■ WORK INSTRUCTIONS
Without changing anything, output the records below.

———

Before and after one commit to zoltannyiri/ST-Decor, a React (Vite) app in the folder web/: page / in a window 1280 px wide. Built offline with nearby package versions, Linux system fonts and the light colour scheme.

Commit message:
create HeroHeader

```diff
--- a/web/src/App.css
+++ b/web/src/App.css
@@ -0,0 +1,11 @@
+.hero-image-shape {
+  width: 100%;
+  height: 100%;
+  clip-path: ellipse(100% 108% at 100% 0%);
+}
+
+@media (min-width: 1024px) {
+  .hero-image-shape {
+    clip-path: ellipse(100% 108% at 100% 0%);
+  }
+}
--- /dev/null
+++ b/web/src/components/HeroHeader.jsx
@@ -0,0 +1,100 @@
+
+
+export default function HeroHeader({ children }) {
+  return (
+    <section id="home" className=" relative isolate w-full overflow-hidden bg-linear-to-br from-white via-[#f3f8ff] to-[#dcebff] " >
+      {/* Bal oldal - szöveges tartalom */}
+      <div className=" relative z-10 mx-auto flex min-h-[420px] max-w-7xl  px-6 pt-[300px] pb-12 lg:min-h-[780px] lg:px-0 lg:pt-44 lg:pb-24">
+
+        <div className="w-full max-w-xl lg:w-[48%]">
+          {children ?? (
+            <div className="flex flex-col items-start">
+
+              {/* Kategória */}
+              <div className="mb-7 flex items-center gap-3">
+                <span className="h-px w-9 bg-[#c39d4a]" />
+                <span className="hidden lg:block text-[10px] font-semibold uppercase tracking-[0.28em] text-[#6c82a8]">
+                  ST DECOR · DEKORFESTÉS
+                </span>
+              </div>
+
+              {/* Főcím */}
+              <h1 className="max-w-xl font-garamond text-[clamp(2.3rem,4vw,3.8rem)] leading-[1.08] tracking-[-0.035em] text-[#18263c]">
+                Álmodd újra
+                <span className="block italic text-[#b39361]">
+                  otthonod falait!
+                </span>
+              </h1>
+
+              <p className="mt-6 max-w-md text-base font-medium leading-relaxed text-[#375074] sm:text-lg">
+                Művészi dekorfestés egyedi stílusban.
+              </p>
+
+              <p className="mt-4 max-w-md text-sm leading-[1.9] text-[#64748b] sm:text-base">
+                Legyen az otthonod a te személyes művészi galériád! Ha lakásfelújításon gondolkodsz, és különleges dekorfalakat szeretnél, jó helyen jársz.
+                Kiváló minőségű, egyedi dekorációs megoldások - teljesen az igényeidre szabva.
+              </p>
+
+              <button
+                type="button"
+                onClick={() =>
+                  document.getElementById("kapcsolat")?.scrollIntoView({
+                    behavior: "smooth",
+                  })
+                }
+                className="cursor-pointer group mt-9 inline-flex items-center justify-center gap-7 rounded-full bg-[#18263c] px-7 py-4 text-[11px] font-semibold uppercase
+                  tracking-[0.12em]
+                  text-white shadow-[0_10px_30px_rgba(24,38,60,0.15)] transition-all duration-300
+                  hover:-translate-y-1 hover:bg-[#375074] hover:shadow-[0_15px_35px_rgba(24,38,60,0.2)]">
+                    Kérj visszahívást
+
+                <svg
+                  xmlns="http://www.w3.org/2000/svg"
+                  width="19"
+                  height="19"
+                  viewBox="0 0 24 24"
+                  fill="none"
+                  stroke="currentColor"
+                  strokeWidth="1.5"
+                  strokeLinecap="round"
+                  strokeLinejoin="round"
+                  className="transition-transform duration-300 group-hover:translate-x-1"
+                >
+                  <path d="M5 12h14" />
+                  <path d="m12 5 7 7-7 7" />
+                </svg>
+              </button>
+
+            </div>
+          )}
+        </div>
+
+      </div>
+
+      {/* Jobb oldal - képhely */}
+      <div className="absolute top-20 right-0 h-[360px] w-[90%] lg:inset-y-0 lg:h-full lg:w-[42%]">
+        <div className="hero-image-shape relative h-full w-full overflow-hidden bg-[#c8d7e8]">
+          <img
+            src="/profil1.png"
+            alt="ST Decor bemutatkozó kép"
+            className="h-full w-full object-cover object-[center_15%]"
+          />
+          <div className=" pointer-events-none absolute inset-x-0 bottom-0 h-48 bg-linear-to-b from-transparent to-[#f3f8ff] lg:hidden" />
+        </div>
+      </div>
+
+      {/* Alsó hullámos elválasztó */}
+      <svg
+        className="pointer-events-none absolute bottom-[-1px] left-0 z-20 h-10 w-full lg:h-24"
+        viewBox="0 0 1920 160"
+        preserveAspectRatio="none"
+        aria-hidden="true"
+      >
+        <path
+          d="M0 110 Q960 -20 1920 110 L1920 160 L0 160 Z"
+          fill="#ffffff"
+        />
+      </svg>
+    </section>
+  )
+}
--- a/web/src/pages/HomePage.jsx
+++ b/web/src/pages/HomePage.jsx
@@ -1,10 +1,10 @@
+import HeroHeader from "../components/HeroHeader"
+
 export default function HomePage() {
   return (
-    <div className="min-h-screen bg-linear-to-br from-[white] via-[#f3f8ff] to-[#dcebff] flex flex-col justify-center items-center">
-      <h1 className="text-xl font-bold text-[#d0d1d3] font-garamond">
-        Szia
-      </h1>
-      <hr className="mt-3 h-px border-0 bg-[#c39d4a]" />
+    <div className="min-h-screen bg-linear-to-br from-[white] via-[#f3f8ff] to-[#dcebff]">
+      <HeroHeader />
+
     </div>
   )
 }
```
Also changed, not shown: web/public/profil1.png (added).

———

■ WRITTEN SOLUTION
Before and after one commit to zoltannyiri/ST-Decor, a React (Vite) app in the folder web/: page / in a window 1280 px wide. Built offline with nearby package versions, Linux system fonts and the light colour scheme.

Commit message:
create HeroHeader

```diff
--- a/web/src/App.css
+++ b/web/src/App.css
@@ -0,0 +1,11 @@
+.hero-image-shape {
+  width: 100%;
+  height: 100%;
+  clip-path: ellipse(100% 108% at 100% 0%);
+}
+
+@media (min-width: 1024px) {
+  .hero-image-shape {
+    clip-path: ellipse(100% 108% at 100% 0%);
+  }
+}
--- /dev/null
+++ b/web/src/components/HeroHeader.jsx
@@ -0,0 +1,100 @@
+
+
+export default function HeroHeader({ children }) {
+  return (
+    <section id="home" className=" relative isolate w-full overflow-hidden bg-linear-to-br from-white via-[#f3f8ff] to-[#dcebff] " >
+      {/* Bal oldal - szöveges tartalom */}
+      <div className=" relative z-10 mx-auto flex min-h-[420px] max-w-7xl  px-6 pt-[300px] pb-12 lg:min-h-[780px] lg:px-0 lg:pt-44 lg:pb-24">
+
+        <div className="w-full max-w-xl lg:w-[48%]">
+          {children ?? (
+            <div className="flex flex-col items-start">
+
+              {/* Kategória */}
+              <div className="mb-7 flex items-center gap-3">
+                <span className="h-px w-9 bg-[#c39d4a]" />
+                <span className="hidden lg:block text-[10px] font-semibold uppercase tracking-[0.28em] text-[#6c82a8]">
+                  ST DECOR · DEKORFESTÉS
+                </span>
+              </div>
+
+              {/* Főcím */}
+              <h1 className="max-w-xl font-garamond text-[clamp(2.3rem,4vw,3.8rem)] leading-[1.08] tracking-[-0.035em] text-[#18263c]">
+                Álmodd újra
+                <span className="block italic text-[#b39361]">
+                  otthonod falait!
+                </span>
+              </h1>
+
+              <p className="mt-6 max-w-md text-base font-medium leading-relaxed text-[#375074] sm:text-lg">
+                Művészi dekorfestés egyedi stílusban.
+              </p>
+
+              <p className="mt-4 max-w-md text-sm leading-[1.9] text-[#64748b] sm:text-base">
+                Legyen az otthonod a te személyes művészi galériád! Ha lakásfelújításon gondolkodsz, és különleges dekorfalakat szeretnél, jó helyen jársz.
+                Kiváló minőségű, egyedi dekorációs megoldások - teljesen az igényeidre szabva.
+              </p>
+
+              <button
+                type="button"
+                onClick={() =>
+                  document.getElementById("kapcsolat")?.scrollIntoView({
+                    behavior: "smooth",
+                  })
+                }
+                className="cursor-pointer group mt-9 inline-flex items-center justify-center gap-7 rounded-full bg-[#18263c] px-7 py-4 text-[11px] font-semibold uppercase
+                  tracking-[0.12em]
+                  text-white shadow-[0_10px_30px_rgba(24,38,60,0.15)] transition-all duration-300
+                  hover:-translate-y-1 hover:bg-[#375074] hover:shadow-[0_15px_35px_rgba(24,38,60,0.2)]">
+                    Kérj visszahívást
+
+                <svg
+                  xmlns="http://www.w3.org/2000/svg"
+                  width="19"
+                  height="19"
+                  viewBox="0 0 24 24"
+                  fill="none"
+                  stroke="currentColor"
+                  strokeWidth="1.5"
+                  strokeLinecap="round"
+                  strokeLinejoin="round"
+                  className="transition-transform duration-300 group-hover:translate-x-1"
+                >
+                  <path d="M5 12h14" />
+                  <path d="m12 5 7 7-7 7" />
+                </svg>
+              </button>
+
+            </div>
+          )}
+        </div>
+
+      </div>
+
+      {/* Jobb oldal - képhely */}
+      <div className="absolute top-20 right-0 h-[360px] w-[90%] lg:inset-y-0 lg:h-full lg:w-[42%]">
+        <div className="hero-image-shape relative h-full w-full overflow-hidden bg-[#c8d7e8]">
+          <img
+            src="/profil1.png"
+            alt="ST Decor bemutatkozó kép"
+            className="h-full w-full object-cover object-[center_15%]"
+          />
+          <div className=" pointer-events-none absolute inset-x-0 bottom-0 h-48 bg-linear-to-b from-transparent to-[#f3f8ff] lg:hidden" />
+        </div>
+      </div>
+
+      {/* Alsó hullámos elválasztó */}
+      <svg
+        className="pointer-events-none absolute bottom-[-1px] left-0 z-20 h-10 w-full lg:h-24"
+        viewBox="0 0 1920 160"
+        preserveAspectRatio="none"
+        aria-hidden="true"
+      >
+        <path
+          d="M0 110 Q960 -20 1920 110 L1920 160 L0 160 Z"
+          fill="#ffffff"
+        />
+      </svg>
+    </section>
+  )
+}
--- a/web/src/pages/HomePage.jsx
+++ b/web/src/pages/HomePage.jsx
@@ -1,10 +1,10 @@
+import HeroHeader from "../components/HeroHeader"
+
 export default function HomePage() {
   return (
-    <div className="min-h-screen bg-linear-to-br from-[white] via-[#f3f8ff] to-[#dcebff] flex flex-col justify-center items-center">
-      <h1 className="text-xl font-bold text-[#d0d1d3] font-garamond">
-        Szia
-      </h1>
-      <hr className="mt-3 h-px border-0 bg-[#c39d4a]" />
+    <div className="min-h-screen bg-linear-to-br from-[white] via-[#f3f8ff] to-[#dcebff]">
+      <HeroHeader />
+
     </div>
   )
 }
```
Also changed, not shown: web/public/profil1.png (added).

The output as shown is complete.